= How to complete this task =
Below are records. Copy every line with "text" in it.

** Opening Data for analysis block **

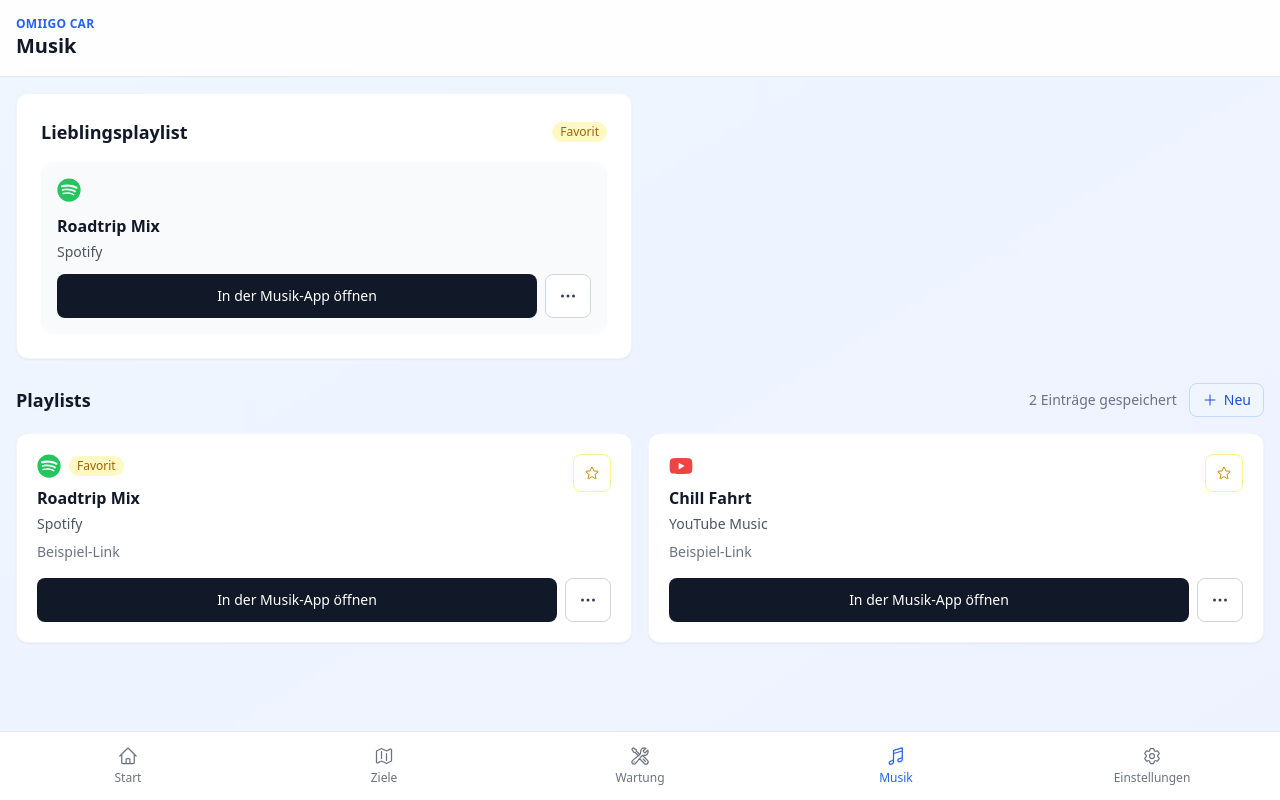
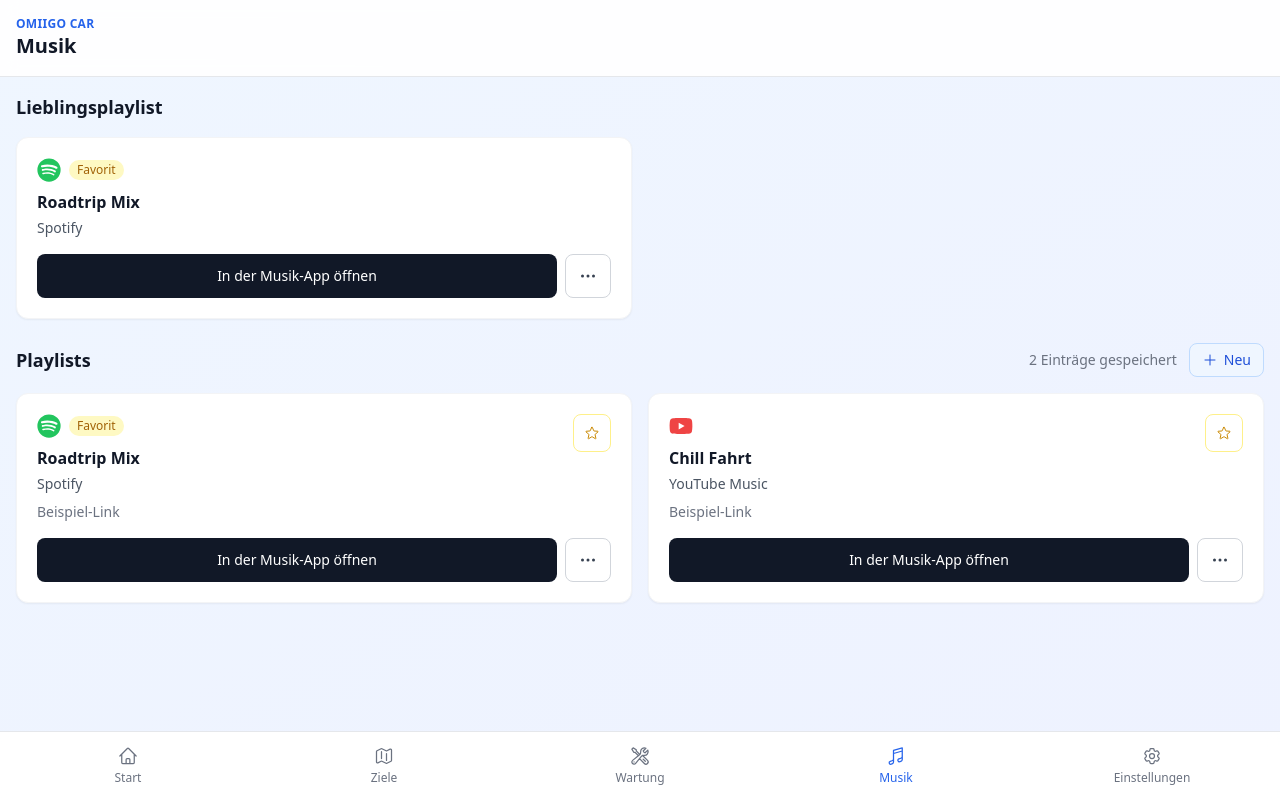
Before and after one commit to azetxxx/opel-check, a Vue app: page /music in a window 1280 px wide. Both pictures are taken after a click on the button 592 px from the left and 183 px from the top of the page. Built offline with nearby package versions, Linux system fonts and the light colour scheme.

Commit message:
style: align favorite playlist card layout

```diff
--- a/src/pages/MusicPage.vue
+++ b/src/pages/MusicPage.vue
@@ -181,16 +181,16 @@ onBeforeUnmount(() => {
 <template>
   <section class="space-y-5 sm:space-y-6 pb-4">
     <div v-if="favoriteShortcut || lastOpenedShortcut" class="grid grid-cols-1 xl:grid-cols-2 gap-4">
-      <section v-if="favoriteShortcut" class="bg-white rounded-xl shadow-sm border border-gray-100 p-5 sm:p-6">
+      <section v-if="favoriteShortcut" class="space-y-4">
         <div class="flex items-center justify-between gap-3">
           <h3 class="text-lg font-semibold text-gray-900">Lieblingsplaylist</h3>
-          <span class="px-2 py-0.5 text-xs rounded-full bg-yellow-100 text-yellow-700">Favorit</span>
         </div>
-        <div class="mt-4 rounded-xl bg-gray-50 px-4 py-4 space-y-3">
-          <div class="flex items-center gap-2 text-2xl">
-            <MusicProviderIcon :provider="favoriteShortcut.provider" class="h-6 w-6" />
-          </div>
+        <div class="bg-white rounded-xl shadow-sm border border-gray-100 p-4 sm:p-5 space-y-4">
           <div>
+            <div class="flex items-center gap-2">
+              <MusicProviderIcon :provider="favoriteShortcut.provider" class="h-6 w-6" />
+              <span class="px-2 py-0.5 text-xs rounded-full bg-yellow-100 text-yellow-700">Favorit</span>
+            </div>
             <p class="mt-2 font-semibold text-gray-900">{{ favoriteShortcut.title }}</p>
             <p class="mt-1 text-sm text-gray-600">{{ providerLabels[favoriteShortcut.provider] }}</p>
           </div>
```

** Closing Data for analysis block **

= Worked solution =
           <h3 class="text-lg font-semibold text-gray-900">Lieblingsplaylist</h3>
-          <span class="px-2 py-0.5 text-xs rounded-full bg-yellow-100 text-yellow-700">Favorit</span>
-          <div class="flex items-center gap-2 text-2xl">
+              <span class="px-2 py-0.5 text-xs rounded-full bg-yellow-100 text-yellow-700">Favorit</span>
             <p class="mt-2 font-semibold text-gray-900">{{ favoriteShortcut.title }}</p>
             <p class="mt-1 text-sm text-gray-600">{{ providerLabels[favoriteShortcut.provider] }}</p>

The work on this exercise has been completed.